Try it
Within the records that follow, determine how many lines include the word "bado". State the number and nothing further.

Dataset entries
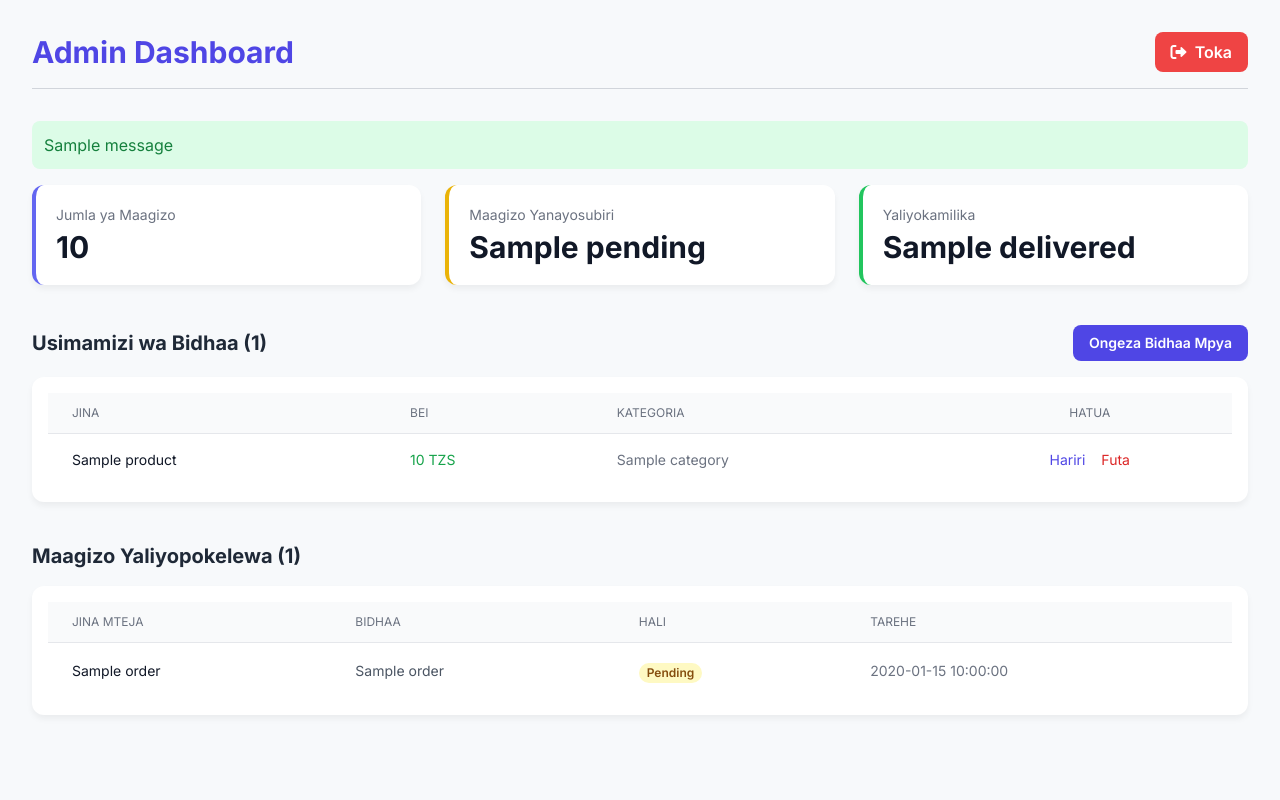
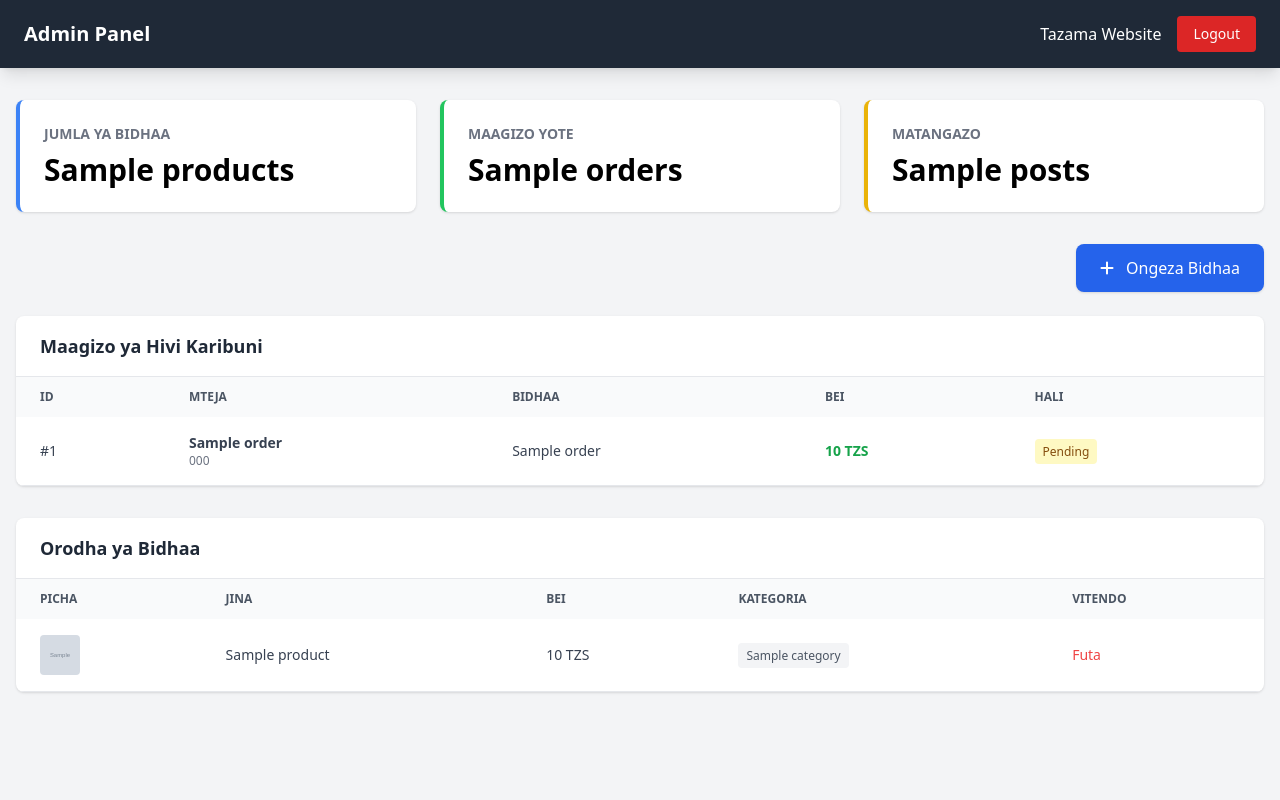
Before and after one commit to abdondismas0-hub/smart-arena-project, a Flask app: template templates/admin.html in a window 1280 px wide. Run offline with Flask 3, Linux system fonts and the light colour scheme; the template is opened without the code that fills it: most values are stand-ins (such as "Sample title", 1, 10 or a date in 2020); grey boxes marked "Sample" are stand-in pictures; one stand-in notice (Sample message) is shown; some libraries are stand-ins or nearby versions.

Commit message:
Update admin.html

```diff
--- a/templates/admin.html
+++ b/templates/admin.html
@@ -2,130 +2,126 @@
 <html lang="sw">
 <head>
     <meta charset="UTF-8">
-    <meta name="viewport" content="width=device-width, initial-scale=1.0">
-    <title>Admin Dashboard | Smart Arena</title>
-    <!-- Tailwind CSS CDN -->
+    <title>Admin Dashboard</title>
     <script src="https://cdn.tailwindcss.com"></script>
-    <!-- Font Awesome Icons -->
-    <link rel="stylesheet" href="https://cdnjs.cloudflare.com/ajax/libs/font-awesome/6.0.0-beta3/css/all.min.css">
-    <style>
-        @import url('https://fonts.googleapis.com/css2?family=Inter:wght@400;600;700&display=swap');
-        body { font-family: 'Inter', sans-serif; background-color: #f7f9fb; }
-        .card { background-color: white; border-radius: 12px; box-shadow: 0 4px 6px rgba(0, 0, 0, 0.05); }
-    </style>
+    <link href="https://cdnjs.cloudflare.com/ajax/libs/font-awesome/6.0.0/css/all.min.css" rel="stylesheet">
 </head>
-<body>
-    <div class="max-w-7xl mx-auto py-8 px-4 sm:px-6 lg:px-8">
+<body class="bg-gray-100 min-h-screen">
 
-        <!-- Kichwa na Logout -->
-        <header class="flex justify-between items-center pb-4 mb-8 border-b border-gray-300">
-            <h1 class="text-3xl font-extrabold text-indigo-600">Admin Dashboard</h1>
-            <a href="{{ url_for('admin_logout') }}" class="bg-red-500 hover:bg-red-600 text-white font-semibold py-2 px-4 rounded-lg transition duration-150">
-                <i class="fas fa-sign-out-alt mr-1"></i> Toka
-            </a>
-        </header>
+    <!-- Admin Nav -->
+    <nav class="bg-gray-800 text-white px-6 py-4 flex justify-between items-center shadow-lg">
+        <h1 class="text-xl font-bold">Admin Panel</h1>
+        <div class="flex items-center space-x-4">
+            <a href="/" class="hover:text-gray-300">Tazama Website</a>
+            <a href="{{ url_for('admin_logout') }}" class="bg-red-600 px-4 py-2 rounded text-sm hover:bg-red-700">Logout</a>
+        </div>
+    </nav>
 
-        <!-- Messages Flash -->
-        {% with messages = get_flashed_messages(with_categories=true) %}
-            {% if messages %}
-                <div class="mb-4">
-                {% for category, message in messages %}
-                    <div class="p-3 mb-2 rounded-lg {% if category == 'success' %}bg-green-100 text-green-700{% elif category == 'error' %}bg-red-100 text-red-700{% else %}bg-blue-100 text-blue-700{% endif %}">{{ message }}</div>
-                {% endfor %}
-                </div>
-            {% endif %}
-        {% endwith %}
+    <div class="container mx-auto px-4 py-8">
 
-        <!-- Muhtasari wa Maagizo (Order Summary) -->
-        <!-- HAPA NDIPO KOSA LILIKUWA LIKITOKEA, SASA IMESALAMA KWA KUTUMIA order_summary -->
-        <div class="grid grid-cols-1 sm:grid-cols-3 gap-6 mb-10">
-            <div class="card p-5 border-l-4 border-indigo-500">
-                <p class="text-sm font-medium text-gray-500">Jumla ya Maagizo</p>
-                <p class="mt-1 text-3xl font-bold text-gray-900">{{ order_summary.total }}</p>
+        <!-- Summary Cards -->
+        <div class="grid grid-cols-1 md:grid-cols-3 gap-6 mb-8">
+            <div class="bg-white p-6 rounded-lg shadow border-l-4 border-blue-500">
+                <h3 class="text-gray-500 text-sm font-bold uppercase">Jumla ya Bidhaa</h3>
+                <p class="text-3xl font-bold mt-2">{{ summary.products }}</p>
             </div>
-            <div class="card p-5 border-l-4 border-yellow-500">
-                <p class="text-sm font-medium text-gray-500">Maagizo Yanayosubiri</p>
-                <p class="mt-1 text-3xl font-bold text-gray-900">{{ order_summary.pending }}</p>
+            <div class="bg-white p-6 rounded-lg shadow border-l-4 border-green-500">
+                <h3 class="text-gray-500 text-sm font-bold uppercase">Maagizo Yote</h3>
+                <p class="text-3xl font-bold mt-2">{{ summary.orders }}</p>
             </div>
-            <div class="card p-5 border-l-4 border-green-500">
-                <p class="text-sm font-medium text-gray-500">Yaliyokamilika</p>
-                <p class="mt-1 text-3xl font-bold text-gray-900">{{ order_summary.delivered }}</p>
+            <div class="bg-white p-6 rounded-lg shadow border-l-4 border-yellow-500">
+                <h3 class="text-gray-500 text-sm font-bold uppercase">Matangazo</h3>
+                <p class="text-3xl font-bold mt-2">{{ summary.posts }}</p>
             </div>
         </div>
 
-        <!-- Usimamizi wa Bidhaa (Product Management) -->
-        <section class="mb-10">
-            <div class="flex justify-between items-center mb-4">
-                <h2 class="text-xl font-bold text-gray-800">Usimamizi wa Bidhaa ({{ products|length }})</h2>
-                <!-- Hakikisha una route ya add_product au badilisha link hapa -->
-                <a href="#" class="bg-indigo-600 text-white px-4 py-2 rounded-lg text-sm font-semibold hover:bg-indigo-700">Ongeza Bidhaa Mpya</a>
+        <!-- Actions -->
+        <div class="flex justify-end mb-6">
+            <a href="{{ url_for('add_product') }}" class="bg-blue-600 text-white px-6 py-3 rounded-lg shadow hover:bg-blue-700 transition">
+                <i class="fas fa-plus mr-2"></i> Ongeza Bidhaa
+            </a>
+        </div>
+
+        <!-- Orders Table -->
+        <div class="bg-white rounded-lg shadow overflow-hidden mb-8">
+            <div class="px-6 py-4 border-b">
+                <h3 class="font-bold text-lg text-gray-800">Maagizo ya Hivi Karibuni</h3>
             </div>
-            <div class="card p-4 overflow-x-auto">
-                <table class="min-w-full divide-y divide-gray-200">
-                    <thead class="bg-gray-50">
+            <div class="overflow-x-auto">
+                <table class="w-full text-left border-collapse">
+                    <thead class="bg-gray-50 text-gray-600 uppercase text-xs">
                         <tr>
-                            <th class="px-6 py-3 text-left text-xs font-medium text-gray-500 uppercase">Jina</th>
-                            <th class="px-6 py-3 text-left text-xs font-medium text-gray-500 uppercase">Bei</th>
-                            <th class="px-6 py-3 text-left text-xs font-medium text-gray-500 uppercase">Kategoria</th>
-                            <th class="px-6 py-3 text-center text-xs font-medium text-gray-500 uppercase">Hatua</th>
+                            <th class="px-6 py-3">ID</th>
+                            <th class="px-6 py-3">Mteja</th>
+                            <th class="px-6 py-3">Bidhaa</th>
+                            <th class="px-6 py-3">Bei</th>
+                            <th class="px-6 py-3">Hali</th>
                         </tr>
                     </thead>
-                    <tbody class="bg-white divide-y divide-gray-200">
+                    <tbody class="text-sm text-gray-700">
+                        {% for order in orders %}
+                        <tr class="border-b hover:bg-gray-50">
+                            <td class="px-6 py-4">#{{ order.id }}</td>
+                            <td class="px-6 py-4">
+                                <p class="font-bold">{{ order.customer_name }}</p>
+                                <p class="text-xs text-gray-500">{{ order.phone }}</p>
+                            </td>
+                            <td class="px-6 py-4">{{ order.product_name }}</td>
+                            <td class="px-6 py-4 font-bold text-green-600">{{ order.price | format_currency }}</td>
+                            <td class="px-6 py-4">
+                                <span class="bg-yellow-100 text-yellow-800 px-2 py-1 rounded text-xs">{{ order.status }}</span>
+                            </td>
+                        </tr>
+                        {% else %}
+                        <tr>
+                            <td colspan="5" class="px-6 py-8 text-center text-gray-500">Hakuna maagizo bado.</td>
+                        </tr>
+                        {% endfor %}
+                    </tbody>
+                </table>
+            </div>
+        </div>
+
+        <!-- Products Table -->
+        <div class="bg-white rounded-lg shadow overflow-hidden">
+            <div class="px-6 py-4 border-b">
+                <h3 class="font-bold text-lg text-gray-800">Orodha ya Bidhaa</h3>
+            </div>
+            <div class="overflow-x-auto">
+                <table class="w-full text-left border-collapse">
+                    <thead class="bg-gray-50 text-gray-600 uppercase text-xs">
+                        <tr>
+                            <th class="px-6 py-3">Picha</th>
+                            <th class="px-6 py-3">Jina</th>
+                            <th class="px-6 py-3">Bei</th>
+                            <th class="px-6 py-3">Kategoria</th>
+                            <th class="px-6 py-3">Vitendo</th>
+                        </tr>
+                    </thead>
+                    <tbody class="text-sm text-gray-700">
                         {% for product in products %}
-                        <tr>
-                            <td class="px-6 py-4 whitespace-nowrap text-sm text-gray-900">{{ product.name }}</td>
-                            <td class="px-6 py-4 whitespace-nowrap text-sm text-green-600 font-medium">{{ product.price | format_currency }}</td>
-                            <td class="px-6 py-4 whitespace-nowrap text-sm text-gray-500">{{ product.category }}</td>
-                            <td class="px-6 py-4 whitespace-nowrap text-center text-sm font-medium">
-                                <a href="#" class="text-indigo-600 hover:text-indigo-900 mr-3">Hariri</a>
-                                <a href="#" class="text-red-600 hover:text-red-900">Futa</a>
+                        <tr class="border-b hover:bg-gray-50">
+                            <td class="px-6 py-4">
+                                <img src="{{ product.image_url }}" class="w-10 h-10 object-cover rounded" onerror="this.src='https://placehold.co/50'">
+                            </td>
+                            <td class="px-6 py-4 font-medium">{{ product.name }}</td>
+                            <td class="px-6 py-4">{{ product.price | format_currency }}</td>
+                            <td class="px-6 py-4">
+                                <span class="bg-gray-100 text-gray-600 px-2 py-1 rounded text-xs">{{ product.category }}</span>
+                            </td>
+                            <td class="px-6 py-4">
+                                <form action="{{ url_for('delete_product', product_id=product.id) }}" method="POST" onsubmit="return confirm('Futa bidhaa hii?');">
+                                    <button class="text-red-500 hover:text-red-700">Futa</button>
+                                </form>
                             </td>
                         </tr>
                         {% endfor %}
                     </tbody>
                 </table>
-                {% if not products %}
-                    <p class="text-center py-4 text-gray-500">Hakuna bidhaa zilizopatikana.</p>
-                {% endif %}
             </div>
-        </section>
+        </div>
 
-        <!-- Maagizo Mapya (Orders List) -->
-        <section>
-             <h2 class="text-xl font-bold text-gray-800 mb-4">Maagizo Yaliyopokelewa ({{ orders|length }})</h2>
-             <div class="card p-4 overflow-x-auto">
-                <table class="min-w-full divide-y divide-gray-200">
-                    <thead class="bg-gray-50">
-                        <tr>
-                            <th class="px-6 py-3 text-left text-xs font-medium text-gray-500 uppercase">Jina Mteja</th>
-                            <th class="px-6 py-3 text-left text-xs font-medium text-gray-500 uppercase">Bidhaa</th>
-                            <th class="px-6 py-3 text-left text-xs font-medium text-gray-500 uppercase">Hali</th>
-                            <th class="px-6 py-3 text-left text-xs font-medium text-gray-500 uppercase">Tarehe</th>
-                        </tr>
-                    </thead>
-                    <tbody class="bg-white divide-y divide-gray-200">
-                        {% for order in orders %}
-                        <tr>
-                            <td class="px-6 py-4 whitespace-nowrap text-sm text-gray-900">{{ order.customer_name }}</td>
-                            <td class="px-6 py-4 whitespace-nowrap text-sm text-gray-600">{{ order.product_name }}</td>
-                            <td class="px-6 py-4 whitespace-nowrap">
-                                <span class="px-2 inline-flex text-xs leading-5 font-semibold rounded-full
-                                    {% if order.status == 'Pending' %}bg-yellow-100 text-yellow-800
-                                    {% elif order.status == 'Delivered' %}bg-green-100 text-green-800
-                                    {% else %}bg-gray-100 text-gray-800{% endif %}">
-                                    {{ order.status }}
-                                </span>
-                            </td>
-                             <td class="px-6 py-4 whitespace-nowrap text-sm text-gray-500">{{ order.date }}</td>
-                        </tr>
-                        {% endfor %}
-                    </tbody>
-                </table>
-                {% if not orders %}
-                    <p class="text-center py-4 text-gray-500">Hakuna maagizo yaliyopokelewa bado.</p>
-                {% endif %}
-             </div>
-        </section>
     </div>
+
 </body>
 </html>
```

Answer to this exercise
2